Trump defends himself against such charges by arguing that race and ethnicity are not factors if he doesn’t mention them. That was his line when he let loose on the professional football players, most of whom were black, who knelt during the National Anthem to protest the state of blacks in America, particularly the pattern of police killing unarmed blacks with impunity. At a rally in Alabama, Trump declared, “Wouldn’t you love to see one of these NFL owners, when somebody disrespects our flag, to say, ‘Get that son of a bitch off the field right now. Out! He’s fired. He’s fired!’” The virtually all-white crowd gave his words a long, loud cheer. He virtually advocated a boycott of the NFL. He ignored the issues the players were addressing, and he ignored the enormous contributions that many make in poor neighborhoods across the country.
Trump voters often take umbrage at being called racists for supporting this racist.

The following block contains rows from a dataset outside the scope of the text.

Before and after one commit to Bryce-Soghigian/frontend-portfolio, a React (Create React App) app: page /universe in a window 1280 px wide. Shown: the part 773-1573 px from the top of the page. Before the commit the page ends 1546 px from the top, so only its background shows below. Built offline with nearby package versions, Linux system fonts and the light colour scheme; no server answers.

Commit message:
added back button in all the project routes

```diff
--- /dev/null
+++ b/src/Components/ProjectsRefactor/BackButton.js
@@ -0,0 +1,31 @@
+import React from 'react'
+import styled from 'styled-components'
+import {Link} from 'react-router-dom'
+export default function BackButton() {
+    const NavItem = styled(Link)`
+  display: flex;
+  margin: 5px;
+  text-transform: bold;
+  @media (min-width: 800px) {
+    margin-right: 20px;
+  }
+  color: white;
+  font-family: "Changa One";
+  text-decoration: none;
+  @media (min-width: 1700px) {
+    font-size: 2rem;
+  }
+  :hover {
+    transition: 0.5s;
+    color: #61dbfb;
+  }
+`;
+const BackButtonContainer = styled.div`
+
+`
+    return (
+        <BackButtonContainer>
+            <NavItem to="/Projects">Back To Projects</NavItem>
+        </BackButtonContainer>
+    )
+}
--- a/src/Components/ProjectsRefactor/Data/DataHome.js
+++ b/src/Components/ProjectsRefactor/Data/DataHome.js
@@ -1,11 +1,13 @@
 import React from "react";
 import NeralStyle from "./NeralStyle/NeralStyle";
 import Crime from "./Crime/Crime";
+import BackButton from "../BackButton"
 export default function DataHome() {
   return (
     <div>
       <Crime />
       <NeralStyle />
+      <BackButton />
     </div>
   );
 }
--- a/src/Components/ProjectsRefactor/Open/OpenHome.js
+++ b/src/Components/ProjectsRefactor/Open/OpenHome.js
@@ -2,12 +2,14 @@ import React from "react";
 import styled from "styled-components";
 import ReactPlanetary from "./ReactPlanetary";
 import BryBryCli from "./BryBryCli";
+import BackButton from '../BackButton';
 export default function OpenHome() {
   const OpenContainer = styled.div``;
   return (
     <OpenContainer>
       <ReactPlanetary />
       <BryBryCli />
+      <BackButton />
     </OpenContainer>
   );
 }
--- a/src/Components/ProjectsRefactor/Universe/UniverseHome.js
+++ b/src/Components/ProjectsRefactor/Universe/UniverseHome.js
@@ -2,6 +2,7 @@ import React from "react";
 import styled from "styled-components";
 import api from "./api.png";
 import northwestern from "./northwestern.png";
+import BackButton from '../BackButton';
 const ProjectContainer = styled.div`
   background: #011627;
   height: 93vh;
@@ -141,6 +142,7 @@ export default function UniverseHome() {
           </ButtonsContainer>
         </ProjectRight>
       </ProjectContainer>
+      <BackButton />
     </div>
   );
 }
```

But they can’t escape so easily. His crude bigotry was entirely evident during the campaign. Indeed, it was a keystone of his campaign. As everyone must remember, when he announced his run in June 2015, he said of Mexicans, “They’re bringing drugs. They’re bringing crime. They’re rapists. And some, I assume, are good people.” Again and again as he bashed immigrants, crowds of his supporters—almost all of them white—roared their approval.
The gravitational pull of his bigotry seems to overpower decency and sound judgment, not to mention the country’s interests. He has facilitated the coalescing of neo-Nazi, Ku Klux Klan, and other white supremacist movements and gave light to the sickest tendencies in American society after a white supremacist march in Charlottesville, Virginia last August. He equivocated after thousands of torch-bearing whites carried swastikas and banners reading, “Jews will not replace us,” and one of their number rammed a vehicle into a crowd of counter-protesters, killing a young woman and injuring 19.

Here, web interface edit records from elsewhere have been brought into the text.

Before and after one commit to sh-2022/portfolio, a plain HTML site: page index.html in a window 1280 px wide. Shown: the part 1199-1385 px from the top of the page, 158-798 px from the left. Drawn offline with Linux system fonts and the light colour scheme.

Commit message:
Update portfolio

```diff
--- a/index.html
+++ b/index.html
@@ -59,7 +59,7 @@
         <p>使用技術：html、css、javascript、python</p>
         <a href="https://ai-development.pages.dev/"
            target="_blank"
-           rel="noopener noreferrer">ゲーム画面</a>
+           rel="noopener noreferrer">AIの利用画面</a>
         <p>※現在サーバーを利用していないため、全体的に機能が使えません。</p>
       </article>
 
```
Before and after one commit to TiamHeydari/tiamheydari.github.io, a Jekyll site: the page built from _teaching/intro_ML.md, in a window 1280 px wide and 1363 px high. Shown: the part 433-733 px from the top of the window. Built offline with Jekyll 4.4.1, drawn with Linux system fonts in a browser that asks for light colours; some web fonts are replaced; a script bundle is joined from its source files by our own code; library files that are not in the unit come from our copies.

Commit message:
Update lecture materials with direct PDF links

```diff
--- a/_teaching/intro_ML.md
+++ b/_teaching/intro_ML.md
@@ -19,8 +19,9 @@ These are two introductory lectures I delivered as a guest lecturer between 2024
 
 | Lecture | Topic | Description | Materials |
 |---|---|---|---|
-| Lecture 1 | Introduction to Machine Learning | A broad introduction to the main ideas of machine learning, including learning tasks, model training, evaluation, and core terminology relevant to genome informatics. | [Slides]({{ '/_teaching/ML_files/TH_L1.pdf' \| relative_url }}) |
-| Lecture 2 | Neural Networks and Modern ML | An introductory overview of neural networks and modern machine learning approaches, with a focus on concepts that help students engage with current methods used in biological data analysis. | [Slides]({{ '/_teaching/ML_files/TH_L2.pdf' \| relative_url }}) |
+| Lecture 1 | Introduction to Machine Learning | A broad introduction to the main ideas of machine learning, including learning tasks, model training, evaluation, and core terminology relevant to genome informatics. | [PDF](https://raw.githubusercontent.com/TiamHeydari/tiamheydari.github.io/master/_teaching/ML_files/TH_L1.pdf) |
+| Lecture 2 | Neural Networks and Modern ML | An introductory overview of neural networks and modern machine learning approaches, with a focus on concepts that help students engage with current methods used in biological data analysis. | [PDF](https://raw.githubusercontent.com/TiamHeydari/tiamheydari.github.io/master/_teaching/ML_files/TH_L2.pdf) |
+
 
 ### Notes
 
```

He blamed both the white nationalists and the counter-protesters for violence and said, “You also had some very fine people on both sides.” David Duke, the former KKK leader, praised the president’s statement. In ensuing days, Trump finally condemned the Klan and neo-Nazis, but he could not erase the stain of his first statement.
The examples keep coming to the surface. In an Oval Office meeting with officials last year, Trump was said by some present to have decried the admission of “Haitians to the country,” The New York Times reported, “saying that they all had AIDS, as well as Nigerians, who he said would never go back to their ‘huts.’”

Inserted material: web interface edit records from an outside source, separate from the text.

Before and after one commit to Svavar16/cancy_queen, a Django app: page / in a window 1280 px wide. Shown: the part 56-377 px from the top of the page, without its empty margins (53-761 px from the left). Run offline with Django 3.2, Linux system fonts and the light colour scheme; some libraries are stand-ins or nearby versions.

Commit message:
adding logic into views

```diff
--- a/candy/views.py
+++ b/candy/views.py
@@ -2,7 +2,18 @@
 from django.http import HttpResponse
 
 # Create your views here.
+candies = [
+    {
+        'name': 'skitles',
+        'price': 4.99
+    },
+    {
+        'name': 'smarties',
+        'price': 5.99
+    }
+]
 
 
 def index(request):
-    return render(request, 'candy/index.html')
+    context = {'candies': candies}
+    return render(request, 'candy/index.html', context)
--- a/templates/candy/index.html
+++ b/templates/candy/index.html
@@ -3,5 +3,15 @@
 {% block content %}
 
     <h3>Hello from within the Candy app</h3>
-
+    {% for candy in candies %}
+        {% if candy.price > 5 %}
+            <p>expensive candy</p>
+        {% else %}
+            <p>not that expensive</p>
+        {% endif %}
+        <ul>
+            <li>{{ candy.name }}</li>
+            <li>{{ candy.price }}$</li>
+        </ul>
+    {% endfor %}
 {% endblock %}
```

Now, this week, we have his slur against a large swath of the world, telling a Congressional delegation trying to work out immigration reform that he didn’t want people from “shithole countries” like Haiti and African nations but would rather have immigrants from Norway. It’s a safe bet that he was thinking of the blond, blue-eyed Christians from Norway, not Muslim immigrants who live there.
Democratic Senator Richard J. Durbin of Illinois, who was present, told reporters that Trump had repeatedly said “things which were hate-filled, vile, and racist.”
Hours later, Trump signed a declaration honoring Martin Luther King Jr. Day.